**Exercise description:**
Each line of the data below holding the word "HomeportLogo" must be copied.

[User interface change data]

________

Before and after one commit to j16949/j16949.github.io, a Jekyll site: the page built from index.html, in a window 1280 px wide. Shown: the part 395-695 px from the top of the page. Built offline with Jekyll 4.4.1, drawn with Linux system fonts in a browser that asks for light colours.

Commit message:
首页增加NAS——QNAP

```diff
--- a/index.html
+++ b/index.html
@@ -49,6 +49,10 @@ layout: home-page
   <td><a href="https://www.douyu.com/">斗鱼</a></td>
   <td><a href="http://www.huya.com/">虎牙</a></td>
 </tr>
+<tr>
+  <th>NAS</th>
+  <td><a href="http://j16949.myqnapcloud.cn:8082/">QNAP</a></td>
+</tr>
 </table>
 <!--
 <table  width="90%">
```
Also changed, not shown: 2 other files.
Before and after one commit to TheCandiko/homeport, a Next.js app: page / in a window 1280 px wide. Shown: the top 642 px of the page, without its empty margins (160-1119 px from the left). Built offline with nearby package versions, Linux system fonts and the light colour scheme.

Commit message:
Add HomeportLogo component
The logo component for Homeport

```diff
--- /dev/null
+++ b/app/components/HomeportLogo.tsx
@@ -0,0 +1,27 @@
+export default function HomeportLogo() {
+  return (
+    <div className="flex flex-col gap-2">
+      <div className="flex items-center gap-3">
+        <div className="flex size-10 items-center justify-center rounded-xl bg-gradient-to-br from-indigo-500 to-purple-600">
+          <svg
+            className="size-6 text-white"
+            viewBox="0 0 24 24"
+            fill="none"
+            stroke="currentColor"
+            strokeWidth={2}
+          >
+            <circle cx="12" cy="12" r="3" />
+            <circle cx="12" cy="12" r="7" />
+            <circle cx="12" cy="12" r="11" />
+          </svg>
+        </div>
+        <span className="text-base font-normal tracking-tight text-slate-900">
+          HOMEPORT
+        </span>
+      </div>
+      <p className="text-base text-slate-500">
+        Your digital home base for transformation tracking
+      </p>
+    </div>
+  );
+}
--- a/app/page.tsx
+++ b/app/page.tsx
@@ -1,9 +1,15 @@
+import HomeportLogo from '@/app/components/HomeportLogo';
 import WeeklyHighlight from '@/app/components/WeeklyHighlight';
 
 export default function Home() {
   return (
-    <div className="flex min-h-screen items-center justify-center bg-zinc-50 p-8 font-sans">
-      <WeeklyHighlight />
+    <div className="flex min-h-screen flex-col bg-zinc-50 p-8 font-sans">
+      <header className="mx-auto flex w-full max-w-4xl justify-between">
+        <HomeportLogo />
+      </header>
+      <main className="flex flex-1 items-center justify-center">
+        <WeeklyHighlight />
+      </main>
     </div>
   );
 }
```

________

**Expected output:**
Add HomeportLogo component
+++ b/app/components/HomeportLogo.tsx
+export default function HomeportLogo() {
+import HomeportLogo from '@/app/components/HomeportLogo';
+        <HomeportLogo />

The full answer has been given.